October 28, 2020
To the lengthy list of COVID pandemic victims, add the nation’s 2,500 turkey farmers. According to this article in the Washington Post, the pandemic threatens to interrupt fifty years of steadily increasing turkey consumption (which peaked last year at roughly 16 pounds per person, most of which was gobbled up on Thanksgiving Day) and potentially altering the holiday for good: social distancing and travel challenges will mean fewer people gathering around the table this November, resulting in smaller home-cooked turkeys on the table, fewer holiday restaurant reservations and, in an increasing number of households, potentially no turkey at all.
Turkey farmers understandably fear a “sizeable increase in ‘immediate-family-only’ celebrations” this year, which would translate into fewer overflowing buffet tables which, in turns, would mean fewer turkeys. In fact, other proteins such as ham or seafood could even “cut into turkey’s dominance” if people decide that preparing an entire turkey means biting off more than one can chew, as it were.

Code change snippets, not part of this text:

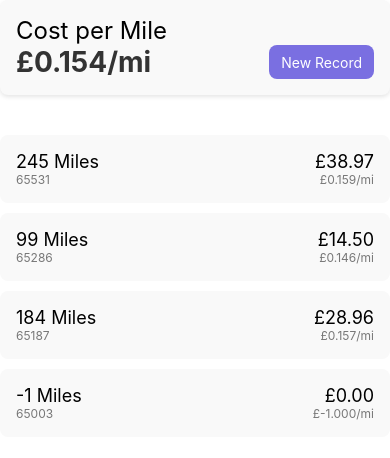
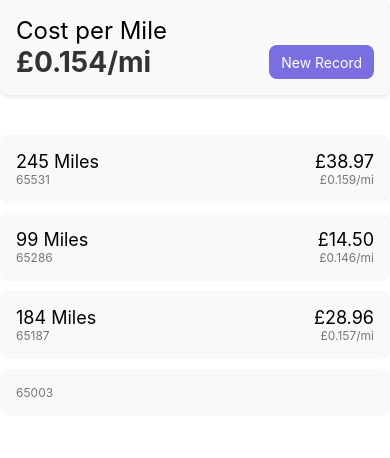
Before and after one commit to jcbyte/TripTab, a React Native app: screen / in a window 390 px wide. Shown: the top 458 px of the page. Built offline with nearby package versions, Linux system fonts and the light colour scheme.

Commit message:
first item only shows milage as no other data is needed

```diff
--- a/src/App.tsx
+++ b/src/App.tsx
@@ -12,13 +12,13 @@ import Record from "./types/Record";
 import "react-native-get-random-values";
 import useCachedRecords from "./hooks/useCachedRecords";
 
-// todo first element issues
 // todo input boxes aren't so difficult
 // todo edit incl delete
 // todo scroll
 // todo main box select past 10/100/all etc
 // todo settings page miles/km, currency
 // todo settings page export, import
+// todo what happens when missing a record?
 
 export default function App() {
 	// List of records
--- a/src/components/ListItem.tsx
+++ b/src/components/ListItem.tsx
@@ -17,12 +17,12 @@ export default function ListItem({
 		<TouchableOpacity style={styles.item} onPress={openModal}>
 			<View style={{ display: "flex", flexDirection: "column" }}>
 				<View style={{ display: "flex", flexDirection: "row" }}>
-					<Text style={{ ...styles.text, flex: 1 }}>{cachedTransition?.miles ?? -1} Miles</Text>
-					<Text style={styles.text}>{formatCost(item.cost)}</Text>
+					{cachedTransition && <Text style={{ ...styles.text, flex: 1 }}>{cachedTransition.miles} Miles</Text>}
+					{cachedTransition && <Text style={styles.text}>{formatCost(item.cost)}</Text>}
 				</View>
 				<View style={{ display: "flex", flexDirection: "row" }}>
 					<Text style={{ ...styles.secondaryText, flex: 1 }}>{item.milage}</Text>
-					<Text style={styles.secondaryText}>{formatMileageCost(cachedTransition?.cost ?? -1)}</Text>
+					{cachedTransition && <Text style={styles.secondaryText}>{formatMileageCost(cachedTransition.cost)}</Text>}
 				</View>
 			</View>
 		</TouchableOpacity>
```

On the other hand, the Butterball Turkey Talk Line, which “has been answering consumers’ Thanksgiving cooking questions” for 39 years, is predicting “greater demand than ever from panicked first-time cooks.”